The one half chance they had to get in front was blown by an impetuous, uncontrolled moment from Whitelock when, after winning a penalty that would have enabled the All Blacks to kick into the corner and set a driving maul, he lashed out and pushed over Owen Farrell after the whistle had been blown. The penalty was reversed and there it was again – emotion debilitating the performance.

As Foster continues his rebuilding phase with France 2023 in his sights, addressing that inconsistency in his players’ attitudes and inability to withstand pressure should be a priority. 

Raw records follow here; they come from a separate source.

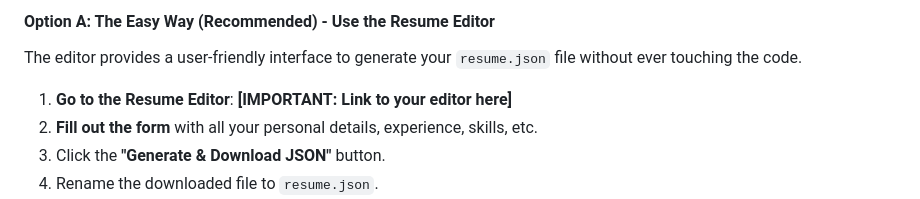
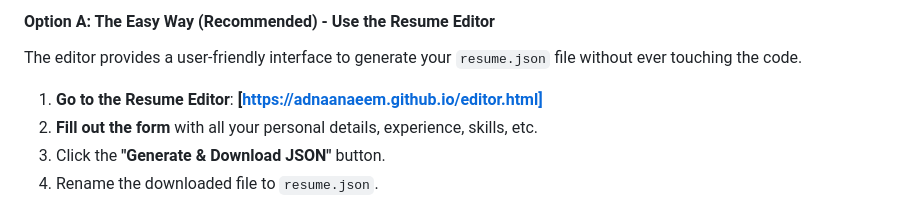
Before and after one commit to adnaanaeem/adnaanaeem.github.io, a Markdown page: README.md, the part around the change. Drawn GitHub-style.

```diff
--- a/README.md
+++ b/README.md
@@ -40,7 +40,7 @@ You have two options to add your personal information. Using the editor is recom
 
 The editor provides a user-friendly interface to generate your `resume.json` file without ever touching the code.
 
-1.  **Go to the Resume Editor**: **[IMPORTANT: Link to your editor here]**
+1.  **Go to the Resume Editor**: **[https://adnaanaeem.github.io/editor.html]**
 2.  **Fill out the form** with all your personal details, experience, skills, etc.
 3.  Click the **"Generate & Download JSON"** button.
 4.  Rename the downloaded file to `resume.json`.
```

In truth, those inconsistencies crept in during the final stages of what otherwise was a highly successful Steve Hansen tenure, so the newcomers to Foster’s group may not be the issue as much as the messages themselves and those delivering them or how they are delivered. There must be a recognition that what worked in the past may not necessarily be working now.

McCaw felt a helplessness in Cardiff that he never wanted to experience again on a pitch and he worked as hard on his mental skills as much his physical fitness. 

To paraphrase Evans’ advice to McCaw in 2011 regarding how to get through a World Cup with a broken foot, seeking greater mental consistency is the challenge for Foster and company. Now it’s about how they deal with it.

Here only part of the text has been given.